The new bridge will be built less than 15 feet away from the old one. The east abutment will be raised 6 inches and the west abutment 6 feet. The latter change will require the realignment of two roads at the west abutment that provide access to neighboring homes. At the east abutment, where the bridge intersects with South Shore Road, the existing Y-shaped intersection will be converted into a T-shaped intersection.

The new bridge will have an estimated life span of 50 years. Under the contract, Harrison & Burrowes is required to keep the old bridge functioning until the new bridge is open for business. As a cost-saving measure, the old piers will not be removed. Instead, they will be demolished in place, with the concrete rubble deposited on the lake's bottom. This will provide a habitat for fish.

On Tuesday, August 3, according to an article in today's Sunday Gazette, "top state officials will gather at the town park on the bridge's eastern end for a ceremony marking the project's launch." Unofficially, I've heard that the starting time is 2:00 p.m., but if you plan to attend, you should confirm the time and date with the folks at Edinburg Town Hall (863-2034).


When a local newspaper asked me to comment on the bridge replacement project, I submitted the following statement:

We are delighted to see that the Batchellerville Bridge replacement project is finally under way. After watching the old bridge slowly rust away and begin to disintegrate before our eyes, it was music to our ears when we finally heard the snarl of the contractor's chain saws, the thud of trees hitting the ground, and the roar of a chipping machine chewing up limbs and branches at the west abutment.

The project's kick-off came almost 11 years to the day after NYSDOT held its first public informational meeting on the bridge on July 24, 1999 at Edinburg Town Hall. This has been a frustrating wait. Much of the delay was caused by an interminable dispute between the state and Saratoga County over who would pay for and maintain the new bridge. It took years to resolve, with the state finally agreeing to pay the tab and the county to assume ownership. That was followed by a long search for funding.

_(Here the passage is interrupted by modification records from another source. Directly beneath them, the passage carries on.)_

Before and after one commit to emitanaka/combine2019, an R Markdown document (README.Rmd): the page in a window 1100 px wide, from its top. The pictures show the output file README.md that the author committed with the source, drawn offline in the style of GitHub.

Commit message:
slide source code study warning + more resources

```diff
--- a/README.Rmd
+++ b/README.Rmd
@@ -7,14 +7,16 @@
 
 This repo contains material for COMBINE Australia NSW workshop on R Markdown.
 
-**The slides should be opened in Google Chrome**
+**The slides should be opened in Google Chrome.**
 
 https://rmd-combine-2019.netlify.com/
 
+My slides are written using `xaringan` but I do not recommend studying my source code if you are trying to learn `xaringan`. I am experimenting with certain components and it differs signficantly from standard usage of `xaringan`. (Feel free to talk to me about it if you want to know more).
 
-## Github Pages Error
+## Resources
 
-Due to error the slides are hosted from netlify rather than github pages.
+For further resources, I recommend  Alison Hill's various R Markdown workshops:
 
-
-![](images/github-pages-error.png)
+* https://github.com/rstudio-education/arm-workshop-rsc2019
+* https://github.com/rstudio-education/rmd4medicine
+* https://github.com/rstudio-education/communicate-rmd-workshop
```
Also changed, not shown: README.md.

The state would probably still be dithering over this project if it hadn't been for the real heroes of this effort -- the men and women of the lake community who said "We're not going to take it any more!" and became activists, taking their case to elected officials in Albany and Washington. While Town of Edinburg Supervisor Jean Raymond continued to work behind the scenes, thousands of permanent and seasonal residents bombarded the Governor and other elected officials with phone calls, letters, and e-mails. Emergency responders formed the Edinburg Bridge of Life Committee and held well-publicized rallies at the bridge and on the Capitol steps in Albany.

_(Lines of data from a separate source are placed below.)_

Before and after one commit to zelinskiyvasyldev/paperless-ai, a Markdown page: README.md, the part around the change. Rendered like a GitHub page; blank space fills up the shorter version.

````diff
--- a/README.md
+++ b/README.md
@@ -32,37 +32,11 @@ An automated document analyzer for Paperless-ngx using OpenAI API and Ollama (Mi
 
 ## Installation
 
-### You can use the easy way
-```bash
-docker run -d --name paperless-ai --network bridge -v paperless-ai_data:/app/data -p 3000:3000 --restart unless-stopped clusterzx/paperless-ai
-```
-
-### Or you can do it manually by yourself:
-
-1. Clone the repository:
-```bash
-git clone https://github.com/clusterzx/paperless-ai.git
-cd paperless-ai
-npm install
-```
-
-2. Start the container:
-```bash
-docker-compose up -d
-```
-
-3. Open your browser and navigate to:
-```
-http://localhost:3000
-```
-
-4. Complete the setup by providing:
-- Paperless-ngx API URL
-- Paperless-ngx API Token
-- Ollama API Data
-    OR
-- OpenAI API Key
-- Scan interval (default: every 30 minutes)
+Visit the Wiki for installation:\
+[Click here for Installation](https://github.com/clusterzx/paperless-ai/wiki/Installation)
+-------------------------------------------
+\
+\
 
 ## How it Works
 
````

An army of regular people invested their sweat equity in persuading the state to take action, and the victory is theirs.


The Hudson River-Black River Regulating District's board does not plan to meet in August. The next board meeting will be held at 10:00 a.m. on Tuesday, September 14, 2010, at Courtyard by Marriott, 11 Excelsior Avenue, Saratoga Springs, NY.

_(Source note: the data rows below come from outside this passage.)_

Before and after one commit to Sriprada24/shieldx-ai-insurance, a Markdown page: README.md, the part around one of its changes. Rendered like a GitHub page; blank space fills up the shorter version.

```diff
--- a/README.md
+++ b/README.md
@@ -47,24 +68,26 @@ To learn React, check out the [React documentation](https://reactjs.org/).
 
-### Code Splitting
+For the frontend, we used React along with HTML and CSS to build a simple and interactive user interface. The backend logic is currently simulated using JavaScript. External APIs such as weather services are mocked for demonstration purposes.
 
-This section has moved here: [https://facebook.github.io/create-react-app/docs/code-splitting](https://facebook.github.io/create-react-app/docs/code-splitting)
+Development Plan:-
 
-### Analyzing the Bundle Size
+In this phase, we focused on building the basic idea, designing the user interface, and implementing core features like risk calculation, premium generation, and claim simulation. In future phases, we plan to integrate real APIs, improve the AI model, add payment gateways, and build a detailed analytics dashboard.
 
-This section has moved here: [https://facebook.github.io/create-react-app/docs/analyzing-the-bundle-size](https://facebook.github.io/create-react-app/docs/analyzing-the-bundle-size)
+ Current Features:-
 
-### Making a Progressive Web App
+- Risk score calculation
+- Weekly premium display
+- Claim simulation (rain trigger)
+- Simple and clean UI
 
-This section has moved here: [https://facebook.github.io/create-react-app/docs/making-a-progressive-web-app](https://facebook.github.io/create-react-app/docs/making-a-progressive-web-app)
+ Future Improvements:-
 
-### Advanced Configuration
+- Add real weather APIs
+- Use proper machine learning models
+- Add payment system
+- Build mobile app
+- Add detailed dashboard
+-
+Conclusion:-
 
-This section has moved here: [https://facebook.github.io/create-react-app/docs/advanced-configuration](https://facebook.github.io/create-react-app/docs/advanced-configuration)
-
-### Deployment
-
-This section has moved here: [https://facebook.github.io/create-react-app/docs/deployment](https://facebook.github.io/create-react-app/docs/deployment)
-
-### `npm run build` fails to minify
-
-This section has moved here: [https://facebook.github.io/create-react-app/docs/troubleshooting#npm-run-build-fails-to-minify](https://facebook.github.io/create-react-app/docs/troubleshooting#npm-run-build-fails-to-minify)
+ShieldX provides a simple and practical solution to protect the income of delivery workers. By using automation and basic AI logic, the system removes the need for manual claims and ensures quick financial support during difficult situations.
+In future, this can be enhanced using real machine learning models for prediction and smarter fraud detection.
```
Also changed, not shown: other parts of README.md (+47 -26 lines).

The lake is at 765.6 feet above sea level, just slightly below target.